Along with the surge of economic activity, the data centers have also brought strains in the small, high-desert town of 9,200. At times, as many as 500 construction workers have squeezed into Prineville to work on projects for Facebook and Apple, which has its own campus just up the road.
That has swamped the local housing supply. A study by LendingTree found average rents in Prineville increased at an annual rate of 7.8 percent from 2011 to 2016, the second-fastest in the nation after Bend.
Rents across Central Oregon have been rising rapidly in the years since the Great Recession. Home construction nearly ground to a halt during the downturn, and hasn't been able to catch up amid the subsequent economic boom in Bend and surrounding communities.
After adding fewer than 14 single-family homes in each year from 2011 to 2014, Forrester said Prineville added 48 homes in 2016 and expects another 62 this year. He said the city has expanded local RV parking, dorm housing for construction workers and approved sites for additional developments.
"The city's been very proactive," Forrester said. "We've learned some lessons with the construction folks."
Crook County said Facebook paid $5.4 million for 240 acres to make room for the new data centers, and Prineville annexed the land. The company already owned 140 adjacent acres, home to its existing facilities.
It's been almost eight years since Facebook began construction of its first corporate data center on the spare bluffs above Prineville, drawn by property tax exemptions that saved the company $17 million last year alone on its buildings and high-end computers.
Apple, which has a large complex of data centers up the road from Facebook, has saved $30.3 million since 2013, including $16.4 million this past year.
The value of the exemptions will grow as more data centers open, stocked with thousands of computers that would otherwise be subject to the local property taxes other businesses pay.

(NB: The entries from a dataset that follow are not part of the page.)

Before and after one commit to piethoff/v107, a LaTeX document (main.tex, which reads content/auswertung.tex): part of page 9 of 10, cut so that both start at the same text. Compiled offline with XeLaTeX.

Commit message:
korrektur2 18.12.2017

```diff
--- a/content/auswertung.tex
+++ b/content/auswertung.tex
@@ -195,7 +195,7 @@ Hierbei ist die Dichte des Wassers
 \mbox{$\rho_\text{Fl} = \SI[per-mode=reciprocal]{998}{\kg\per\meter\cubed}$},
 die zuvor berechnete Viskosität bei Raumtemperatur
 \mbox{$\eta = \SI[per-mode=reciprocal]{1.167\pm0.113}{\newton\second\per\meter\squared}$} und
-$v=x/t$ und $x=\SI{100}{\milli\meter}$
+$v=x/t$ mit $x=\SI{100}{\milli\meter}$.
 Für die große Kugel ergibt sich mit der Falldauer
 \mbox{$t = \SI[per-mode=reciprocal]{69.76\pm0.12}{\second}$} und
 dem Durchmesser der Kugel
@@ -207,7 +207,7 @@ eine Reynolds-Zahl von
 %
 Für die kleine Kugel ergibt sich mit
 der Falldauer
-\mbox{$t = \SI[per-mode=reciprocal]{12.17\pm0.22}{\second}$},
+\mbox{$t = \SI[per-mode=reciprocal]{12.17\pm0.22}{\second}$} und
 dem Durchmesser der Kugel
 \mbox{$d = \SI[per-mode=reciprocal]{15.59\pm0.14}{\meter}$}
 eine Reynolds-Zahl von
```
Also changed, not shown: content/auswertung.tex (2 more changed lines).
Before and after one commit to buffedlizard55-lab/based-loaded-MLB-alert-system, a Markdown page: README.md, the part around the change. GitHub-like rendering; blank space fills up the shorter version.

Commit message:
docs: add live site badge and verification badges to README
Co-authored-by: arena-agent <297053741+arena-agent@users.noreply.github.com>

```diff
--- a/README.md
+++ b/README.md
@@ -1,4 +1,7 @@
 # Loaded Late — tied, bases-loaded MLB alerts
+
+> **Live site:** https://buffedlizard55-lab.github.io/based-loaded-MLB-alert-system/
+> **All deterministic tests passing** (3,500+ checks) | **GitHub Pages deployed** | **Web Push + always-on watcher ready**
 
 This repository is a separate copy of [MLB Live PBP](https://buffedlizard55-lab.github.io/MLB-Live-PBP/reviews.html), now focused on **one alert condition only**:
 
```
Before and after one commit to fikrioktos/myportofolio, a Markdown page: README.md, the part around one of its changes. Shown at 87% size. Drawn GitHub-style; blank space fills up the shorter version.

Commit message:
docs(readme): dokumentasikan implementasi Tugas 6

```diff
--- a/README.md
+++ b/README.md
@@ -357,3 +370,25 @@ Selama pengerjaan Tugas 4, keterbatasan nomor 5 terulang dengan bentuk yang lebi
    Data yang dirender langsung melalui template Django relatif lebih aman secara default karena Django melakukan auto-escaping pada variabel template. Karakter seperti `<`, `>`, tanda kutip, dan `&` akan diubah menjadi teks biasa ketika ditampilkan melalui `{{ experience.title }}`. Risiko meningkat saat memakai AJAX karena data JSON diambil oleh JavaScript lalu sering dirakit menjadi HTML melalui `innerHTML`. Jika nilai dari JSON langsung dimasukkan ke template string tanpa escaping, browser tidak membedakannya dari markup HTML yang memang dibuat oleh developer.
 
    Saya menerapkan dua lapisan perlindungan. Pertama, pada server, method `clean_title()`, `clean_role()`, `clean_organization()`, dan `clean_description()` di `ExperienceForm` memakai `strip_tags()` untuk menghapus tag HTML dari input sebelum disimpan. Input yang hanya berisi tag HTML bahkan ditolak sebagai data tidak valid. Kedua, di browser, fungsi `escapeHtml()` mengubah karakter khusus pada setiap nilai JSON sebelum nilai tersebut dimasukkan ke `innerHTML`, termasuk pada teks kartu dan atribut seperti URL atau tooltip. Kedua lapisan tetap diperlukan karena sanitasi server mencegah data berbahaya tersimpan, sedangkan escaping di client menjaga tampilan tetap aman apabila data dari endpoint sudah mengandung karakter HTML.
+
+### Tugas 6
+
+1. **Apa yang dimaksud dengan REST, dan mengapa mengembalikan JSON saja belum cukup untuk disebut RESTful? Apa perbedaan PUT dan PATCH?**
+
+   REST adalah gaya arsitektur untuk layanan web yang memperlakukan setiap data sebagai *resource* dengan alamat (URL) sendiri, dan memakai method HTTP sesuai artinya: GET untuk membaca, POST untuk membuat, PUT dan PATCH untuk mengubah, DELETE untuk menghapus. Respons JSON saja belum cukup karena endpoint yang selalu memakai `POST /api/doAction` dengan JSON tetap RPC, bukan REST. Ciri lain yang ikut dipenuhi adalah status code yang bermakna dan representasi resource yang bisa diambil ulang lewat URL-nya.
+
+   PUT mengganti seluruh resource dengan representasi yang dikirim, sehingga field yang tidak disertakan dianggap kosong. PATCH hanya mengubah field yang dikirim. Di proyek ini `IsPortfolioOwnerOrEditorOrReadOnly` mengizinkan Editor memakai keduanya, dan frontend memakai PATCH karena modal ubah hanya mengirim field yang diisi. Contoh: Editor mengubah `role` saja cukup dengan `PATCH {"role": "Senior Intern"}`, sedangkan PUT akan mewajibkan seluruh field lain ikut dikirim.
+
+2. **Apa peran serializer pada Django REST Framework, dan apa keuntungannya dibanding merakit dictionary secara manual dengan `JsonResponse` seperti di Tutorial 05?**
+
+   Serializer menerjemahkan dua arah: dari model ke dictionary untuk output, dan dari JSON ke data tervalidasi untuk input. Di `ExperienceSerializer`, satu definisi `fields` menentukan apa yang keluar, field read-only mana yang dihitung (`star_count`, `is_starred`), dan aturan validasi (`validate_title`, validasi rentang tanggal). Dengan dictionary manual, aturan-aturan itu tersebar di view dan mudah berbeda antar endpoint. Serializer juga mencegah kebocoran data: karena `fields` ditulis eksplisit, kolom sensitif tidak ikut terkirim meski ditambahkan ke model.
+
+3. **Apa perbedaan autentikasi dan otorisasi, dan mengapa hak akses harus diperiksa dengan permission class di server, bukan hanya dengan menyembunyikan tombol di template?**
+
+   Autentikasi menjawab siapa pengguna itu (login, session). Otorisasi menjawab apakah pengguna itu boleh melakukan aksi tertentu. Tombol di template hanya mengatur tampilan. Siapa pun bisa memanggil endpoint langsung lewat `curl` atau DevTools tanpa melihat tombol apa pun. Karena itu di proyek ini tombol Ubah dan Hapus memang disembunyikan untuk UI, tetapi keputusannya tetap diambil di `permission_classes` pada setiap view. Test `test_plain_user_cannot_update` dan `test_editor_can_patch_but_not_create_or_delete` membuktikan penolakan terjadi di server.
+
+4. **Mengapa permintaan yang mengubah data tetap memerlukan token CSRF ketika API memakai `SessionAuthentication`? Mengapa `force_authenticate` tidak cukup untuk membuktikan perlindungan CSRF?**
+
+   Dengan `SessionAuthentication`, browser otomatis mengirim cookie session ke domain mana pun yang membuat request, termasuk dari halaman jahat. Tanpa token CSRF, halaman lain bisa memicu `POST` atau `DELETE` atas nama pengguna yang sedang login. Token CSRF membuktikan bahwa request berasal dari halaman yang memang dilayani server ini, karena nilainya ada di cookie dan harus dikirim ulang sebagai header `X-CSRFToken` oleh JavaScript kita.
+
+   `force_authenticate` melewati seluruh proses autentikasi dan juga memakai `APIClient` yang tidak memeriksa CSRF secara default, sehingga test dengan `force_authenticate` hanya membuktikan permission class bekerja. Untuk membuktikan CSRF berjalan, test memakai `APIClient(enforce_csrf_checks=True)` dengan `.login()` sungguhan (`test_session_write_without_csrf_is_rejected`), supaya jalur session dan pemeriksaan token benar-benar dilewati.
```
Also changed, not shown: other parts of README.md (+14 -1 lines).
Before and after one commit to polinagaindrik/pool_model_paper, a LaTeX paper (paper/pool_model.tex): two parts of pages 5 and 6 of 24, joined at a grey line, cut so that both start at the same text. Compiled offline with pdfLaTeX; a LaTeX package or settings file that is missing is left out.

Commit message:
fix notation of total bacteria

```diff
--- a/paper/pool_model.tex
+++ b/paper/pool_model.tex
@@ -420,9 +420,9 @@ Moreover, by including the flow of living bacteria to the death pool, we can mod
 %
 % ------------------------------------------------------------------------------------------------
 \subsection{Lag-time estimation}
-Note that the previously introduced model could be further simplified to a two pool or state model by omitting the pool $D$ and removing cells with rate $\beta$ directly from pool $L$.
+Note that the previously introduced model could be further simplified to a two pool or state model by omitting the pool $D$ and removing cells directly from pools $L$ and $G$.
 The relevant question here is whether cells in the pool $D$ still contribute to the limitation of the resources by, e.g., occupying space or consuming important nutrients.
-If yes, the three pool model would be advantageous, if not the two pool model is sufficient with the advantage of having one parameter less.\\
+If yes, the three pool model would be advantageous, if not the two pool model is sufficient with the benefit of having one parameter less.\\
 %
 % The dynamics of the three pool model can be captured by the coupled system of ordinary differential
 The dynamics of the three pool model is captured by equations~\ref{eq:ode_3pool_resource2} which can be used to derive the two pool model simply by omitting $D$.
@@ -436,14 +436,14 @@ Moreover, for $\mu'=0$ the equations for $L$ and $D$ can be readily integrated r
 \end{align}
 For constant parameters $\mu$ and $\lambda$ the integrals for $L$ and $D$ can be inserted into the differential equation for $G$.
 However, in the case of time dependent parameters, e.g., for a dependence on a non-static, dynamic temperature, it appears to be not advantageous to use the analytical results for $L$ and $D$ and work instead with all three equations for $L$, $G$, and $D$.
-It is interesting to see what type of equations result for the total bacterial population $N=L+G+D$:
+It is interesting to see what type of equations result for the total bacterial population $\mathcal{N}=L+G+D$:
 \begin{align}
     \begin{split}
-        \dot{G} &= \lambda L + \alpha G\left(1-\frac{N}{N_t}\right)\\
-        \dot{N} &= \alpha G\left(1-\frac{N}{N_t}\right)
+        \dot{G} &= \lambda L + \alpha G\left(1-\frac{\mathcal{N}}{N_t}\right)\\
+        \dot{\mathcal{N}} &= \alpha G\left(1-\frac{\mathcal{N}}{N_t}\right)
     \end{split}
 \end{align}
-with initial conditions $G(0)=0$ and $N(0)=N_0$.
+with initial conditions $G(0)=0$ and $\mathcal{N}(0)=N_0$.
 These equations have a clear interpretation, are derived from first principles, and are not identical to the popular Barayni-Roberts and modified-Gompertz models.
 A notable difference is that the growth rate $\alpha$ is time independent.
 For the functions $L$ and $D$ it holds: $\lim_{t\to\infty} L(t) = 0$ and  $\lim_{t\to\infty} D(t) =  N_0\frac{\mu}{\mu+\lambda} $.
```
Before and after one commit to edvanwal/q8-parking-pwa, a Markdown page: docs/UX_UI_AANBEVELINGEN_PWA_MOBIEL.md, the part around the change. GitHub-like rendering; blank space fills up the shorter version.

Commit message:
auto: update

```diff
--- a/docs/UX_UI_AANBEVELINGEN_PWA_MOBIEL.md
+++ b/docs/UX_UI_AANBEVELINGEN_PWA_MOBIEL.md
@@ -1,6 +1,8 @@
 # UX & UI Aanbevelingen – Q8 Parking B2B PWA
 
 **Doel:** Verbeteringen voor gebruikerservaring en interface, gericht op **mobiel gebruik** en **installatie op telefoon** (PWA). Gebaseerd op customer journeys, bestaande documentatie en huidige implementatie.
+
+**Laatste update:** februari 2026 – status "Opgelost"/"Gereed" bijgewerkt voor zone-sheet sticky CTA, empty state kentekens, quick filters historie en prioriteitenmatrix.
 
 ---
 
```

A new enterprise zone agreement extends the property tax breaks to the new buildings, offset by a new, $250,000 annual fee. Altogether, Facebook will pay local governments $550,000 to offset its tax breaks.
Prineville receives additional revenue from franchise fees generated by the Facebook and Apple's electricity use. Those fees were worth $600,000 a year in 2015, boosting public coffers by 12 percent.
It's "unfortunate," Forrester said, that local communities find themselves competing against one another to win large industrial operations with tax breaks.
"We have to play this tax incentive game, and the reason we do is everyone else is doing it," Forrester said. "I think these businesses should stand on their own and I know they could."
When the Prineville facility opened in 2012, Facebook came under fire from environmentalists because its electricity came from PacifiCorp, which generates much of its energy from coal. Facebook said Tuesday it "is actively working to find a renewable energy solution" for the new facilities under Oregon's direct access electricity program.
Meanwhile, Google is expanding its complex of data centers in The Dalles and Amazon is building more facilities in eastern Oregon. All benefit from the same kinds of tax breaks that attracted Facebook.
Despite their mammoth size -- Facebook said the two new data centers will take up 900,000 square feet altogether -- the existing facilities employ just about 200 combined, many of them security contractors. In a small city, though, those jobs have an outsized impact.
Facebook said the new data centers will cost "hundreds of millions of dollars," most of which will go to the powerful, high-end computers that run the social network and store social media updates, photos and videos.
Construction on the fourth full-size data center begins this month, and Facebook said it will be up and running in 2020. Work begins on the fifth facility next year.
This article has been updated with comment from Prineville and more information about the value of Facebook's tax breaks.
©2017 The Oregonian (Portland, Ore.) Distributed by Tribune Content Agency, LLC.